IDEAS home Printed from https://ideas.repec.org/p/cpr/ceprdp/13310.html
   My bibliography  Save this paper

Subsidizing Labor Hoarding in Recessions: The Employment & Welfare Effects of Short Time Work

Author

Listed:
  • Giupponi, Giulia
  • Landais, Camille

Abstract

The Great Recession has seen a revival of interest in policies encouraging labor hoarding by firms. Short time work (STW) policies, which consist in offering subsidies for hours reductions to workers in firms experiencing temporary shocks, are the most emblematic of these policies, and have been used aggressively during the recession.
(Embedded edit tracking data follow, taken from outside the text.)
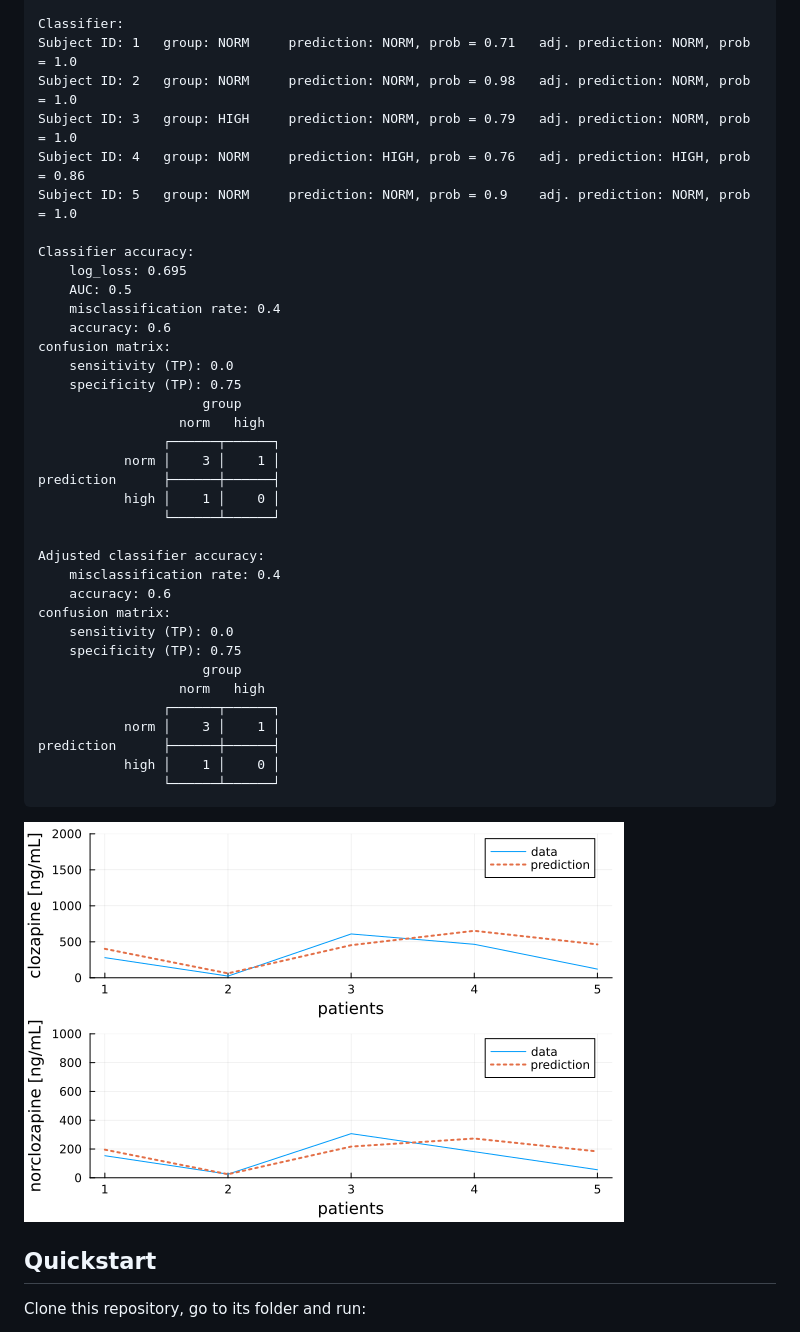
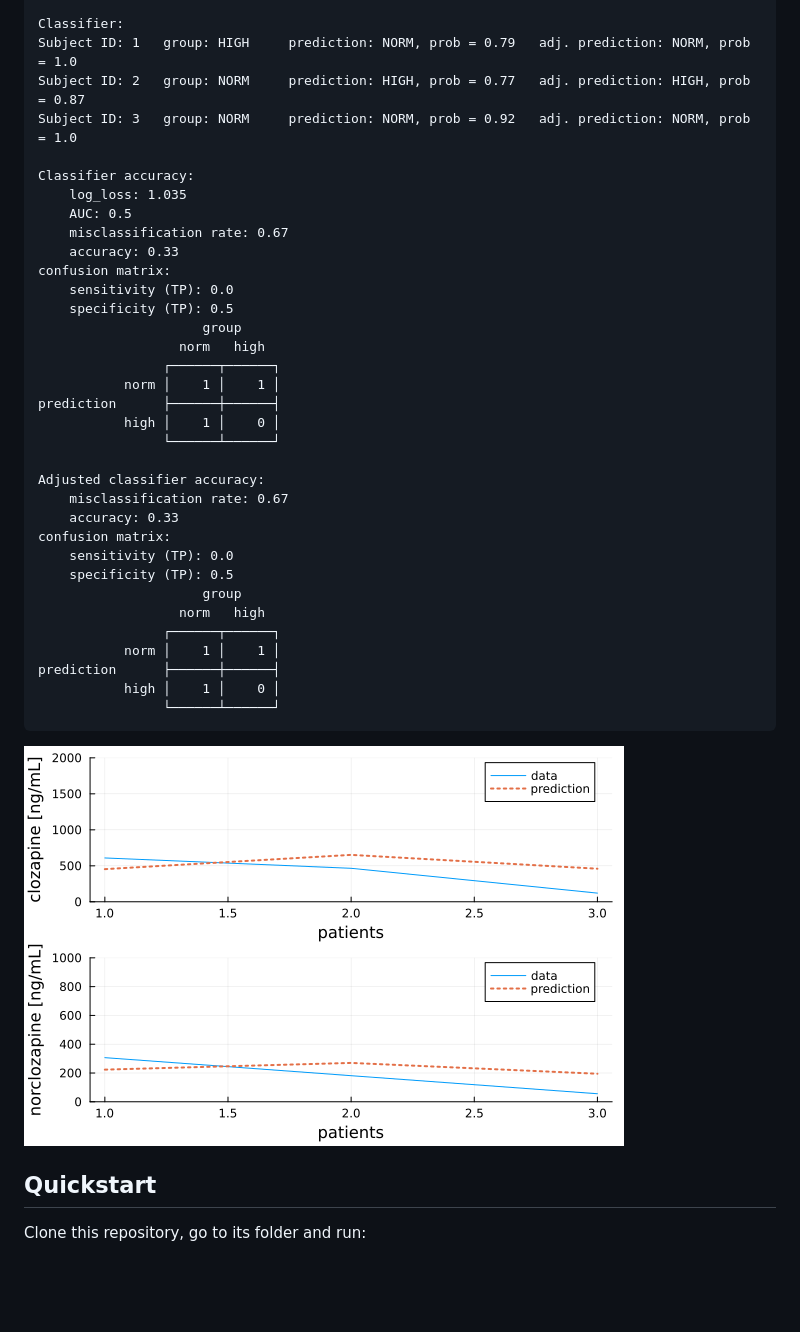
Before and after one commit to JuliaHealth/CloToP.jl, a Markdown page: README.md, the part around the change printed below. GitHub-like rendering; pictures changed too: images/rr_testing_accuracy.png; blank space fills up the shorter version.

```diff
--- a/README.md
+++ b/README.md
@@ -128,37 +122,35 @@ Current model accuracy:
 
     Classifier:
-    Subject ID: 1   group: NORM     prediction: NORM, prob = 0.71   adj. prediction: NORM, prob = 1.0
-    Subject ID: 2   group: NORM     prediction: NORM, prob = 0.98   adj. prediction: NORM, prob = 1.0
-    Subject ID: 3   group: HIGH     prediction: NORM, prob = 0.79   adj. prediction: NORM, prob = 1.0
-    Subject ID: 4   group: NORM     prediction: HIGH, prob = 0.76   adj. prediction: HIGH, prob = 0.86
-    Subject ID: 5   group: NORM     prediction: NORM, prob = 0.9    adj. prediction: NORM, prob = 1.0
+    Subject ID: 1   group: HIGH     prediction: NORM, prob = 0.79   adj. prediction: NORM, prob = 1.0
+    Subject ID: 2   group: NORM     prediction: HIGH, prob = 0.77   adj. prediction: HIGH, prob = 0.87
+    Subject ID: 3   group: NORM     prediction: NORM, prob = 0.92   adj. prediction: NORM, prob = 1.0
 
     Classifier accuracy:
-        log_loss: 0.695
+        log_loss: 1.035
         AUC: 0.5
-        misclassification rate: 0.4
-        accuracy: 0.6
+        misclassification rate: 0.67
+        accuracy: 0.33
     confusion matrix:
         sensitivity (TP): 0.0
-        specificity (TP): 0.75
+        specificity (TP): 0.5
                          group
                       norm   high
                     ┌──────┬──────┐
-               norm │    3 │    1 │
+               norm │    1 │    1 │
     prediction      ├──────┼──────┤
                high │    1 │    0 │
                     └──────┴──────┘
 
     Adjusted classifier accuracy:
-        misclassification rate: 0.4
-        accuracy: 0.6
+        misclassification rate: 0.67
+        accuracy: 0.33
     confusion matrix:
         sensitivity (TP): 0.0
-        specificity (TP): 0.75
+        specificity (TP): 0.5
                          group
                       norm   high
                     ┌──────┬──────┐
-               norm │    3 │    1 │
+               norm │    1 │    1 │
     prediction      ├──────┼──────┤
                high │    1 │    0 │
                     └──────┴──────┘
```
Also changed, not shown: other parts of README.md (+38 -44 lines), images/rr_training_accuracy.png, 8 other files.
Yet, very little is known about their employment and welfare consequences. This paper leverages unique administrative social security data from Italy and quasi-experimental variation in STW policy rules to offer compelling evidence of the effects of STW on firms' and workers' outcomes, and on reallocation in the labor market. Our results show large and significant negative effects of STW treatment on hours, but large and positive effects on headcount employment. Results also show that employment effects disappear when the program stops, and that STW offers no long term insurance to workers. Finally, we identify the presence of significant negative reallocation effects of STW on employment growth of untreated firms in the same local labor market. We develop a simple conceptual framework to rationalize this empirical evidence, from which we derive a general formula for the optimal STW subsidy that clarifies the welfare trade-offs of STW policies. Calibrating the model to our empirical evidence, we conduct counterfactual policy analysis and show that STW stabilized employment during the Great Recession in Italy, and brought (small) positive welfare gains.
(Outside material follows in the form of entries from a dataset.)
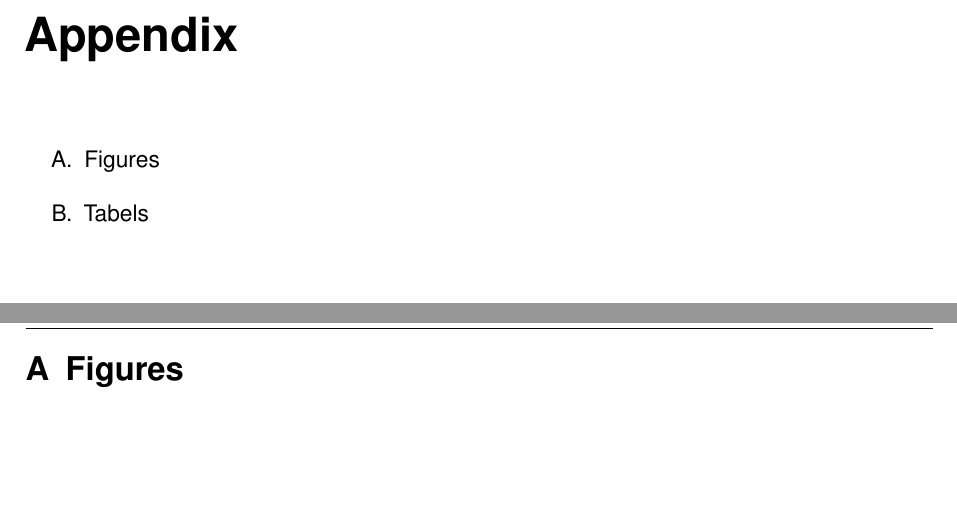
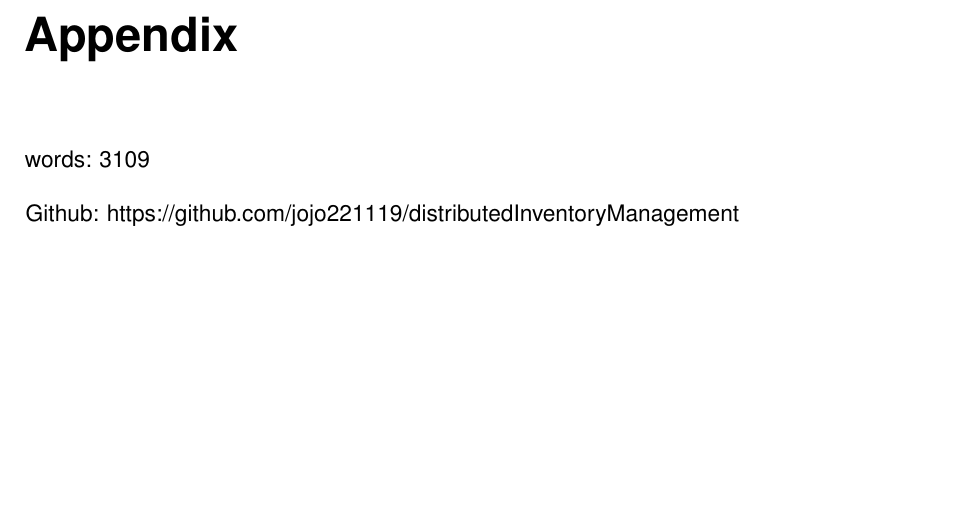
Before and after one commit to jojo221119/distributedInventoryManagement, a LaTeX document (documentation/dokumentation.tex, which reads documentation/ads/appendix.tex, documentation/einstellungen.tex): two parts of pages 17 and 18 of 19 before the commit and part of page 17 of 17 after it, the two joined at a grey line, cut so that both start at the same text. Compiled offline with pdfLaTeX.

Commit message:
add appendix and add installation guide in README

```diff
--- a/documentation/ads/appendix.tex
+++ b/documentation/ads/appendix.tex
@@ -2,34 +2,6 @@
 
 \addchap{\langanhang}
 
-\iflang{de}{
-	\begin{enumerate}[label=\Alph*.]
-		\item Abbildungen
-		\item Tabellen
-	\end{enumerate}
-}
+words: 3109
 
-\iflang{en}{
-	\begin{enumerate}[label=\Alph*.]
-		\item Figures
-		\item Tabels
-	\end{enumerate}
-}
-
-\pagebreak
-
-\setcounter{section}{0}
-\renewcommand{\thesection}{\Alph{section}}
-\counterwithin{figure}{section}
-\counterwithin{table}{section}
-
-%\includepdf[pages=-,scale=.9,pagecommand={}]{Aufgabenstellung.pdf} % PDF um 10% verkleinert einbinden --> Kopf- und Fußzeile  werden so korrekt dargestellt. Die Option `pages' ermöglicht es, eine bestimmte Sequenz von Seiten (z.B. 2-10 oder `-' für alle Seiten) auszuwählen.
-%\pagebreak
-
-
-\section{Figures} \label{ch:figureAppendix}
-
-
-\pagebreak
-
-\section{Tabels} \label{ch:tableAppendix}
+Github: https://github.com/jojo221119/distributedInventoryManagement
--- a/documentation/einstellungen.tex
+++ b/documentation/einstellungen.tex
@@ -25,7 +25,7 @@
 %\setzekurs{Computer Science}
 \setzetitel{Distributed Inventory System}
 \setzeuntertitel{}
-\setzedatumAbgabe{10.02.2024}
+\setzedatumAbgabe{11.02.2024}
 %\setzefirma{Hewlett Packard Enterprise}
 %\setzefirmenort{Böblingen}
 \setzeabgabeort{Stuttgart}
@@ -34,7 +34,7 @@
 \setzedhbw{University of Stuttgart}
 %\setzebetreuer{Erik Zeiske}
 \setzegutachter{Marco Aiello}
-\setzezeitraum{16.10.2023-08.02.2024}
+\setzezeitraum{16.10.2023-11.02.2024}
 \setzearbeit{Project Distributed Systems}
 \setzeautor{Luca Schwarz, Johannes Hartmann, Patrick Baisch}
 %%%%%%%%%%%%%%%%%%%%%%%%%%%%%%%%%%%%%%%%%%%%%%%%%%%%%%%%%%%%%%%%%%%%%%%%%%%%%%%%
```
Also changed, not shown: documentation/content/04kapitel.tex (+1 -1 lines), README.md, documentation/dokumentation.pdf, 1 other file.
Suggested Citation

  • Giupponi, Giulia & Landais, Camille, 2018. "Subsidizing Labor Hoarding in Recessions: The Employment & Welfare Effects of Short Time Work," CEPR Discussion Papers 13310, C.E.P.R. Discussion Papers.
  • Handle: RePEc:cpr:ceprdp:13310
    as

    Download full text from publisher
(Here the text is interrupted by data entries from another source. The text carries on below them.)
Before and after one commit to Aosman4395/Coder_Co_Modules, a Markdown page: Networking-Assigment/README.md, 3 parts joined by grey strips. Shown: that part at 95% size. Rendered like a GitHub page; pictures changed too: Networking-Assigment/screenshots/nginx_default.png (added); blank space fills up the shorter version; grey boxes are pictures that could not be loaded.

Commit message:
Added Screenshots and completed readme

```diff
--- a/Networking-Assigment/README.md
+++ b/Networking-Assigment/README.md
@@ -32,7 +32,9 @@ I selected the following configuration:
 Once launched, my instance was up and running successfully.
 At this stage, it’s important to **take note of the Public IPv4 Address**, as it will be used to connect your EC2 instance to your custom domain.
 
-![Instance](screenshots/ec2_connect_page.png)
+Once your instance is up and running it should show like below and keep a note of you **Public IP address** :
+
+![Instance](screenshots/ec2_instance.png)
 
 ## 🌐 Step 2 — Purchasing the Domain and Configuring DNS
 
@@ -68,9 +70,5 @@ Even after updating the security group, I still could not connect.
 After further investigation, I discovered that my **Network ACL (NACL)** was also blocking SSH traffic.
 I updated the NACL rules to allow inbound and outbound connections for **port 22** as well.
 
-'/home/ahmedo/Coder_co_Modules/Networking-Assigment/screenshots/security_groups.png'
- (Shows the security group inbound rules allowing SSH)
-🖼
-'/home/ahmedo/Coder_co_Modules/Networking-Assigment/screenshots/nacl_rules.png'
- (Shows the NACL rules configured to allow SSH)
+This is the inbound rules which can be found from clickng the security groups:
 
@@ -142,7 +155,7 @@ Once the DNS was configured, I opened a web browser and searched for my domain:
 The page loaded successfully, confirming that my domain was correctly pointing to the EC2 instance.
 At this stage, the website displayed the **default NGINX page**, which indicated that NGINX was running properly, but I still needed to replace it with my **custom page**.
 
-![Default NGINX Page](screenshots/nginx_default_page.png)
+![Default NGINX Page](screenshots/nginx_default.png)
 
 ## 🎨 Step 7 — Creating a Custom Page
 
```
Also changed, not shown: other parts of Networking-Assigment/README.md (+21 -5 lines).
    File URL: http://www.cepr.org/active/publications/discussion_papers/dp.php?dpno=13310
    Download Restriction: CEPR Discussion Papers are free to download for our researchers, subscribers and members. If you fall into one of these categories but have trouble downloading our papers, please contact us at subscribers@cepr.org
    ---><---

    As the access to this document is restricted, you may want to search for a different version of it.

    References listed on IDEAS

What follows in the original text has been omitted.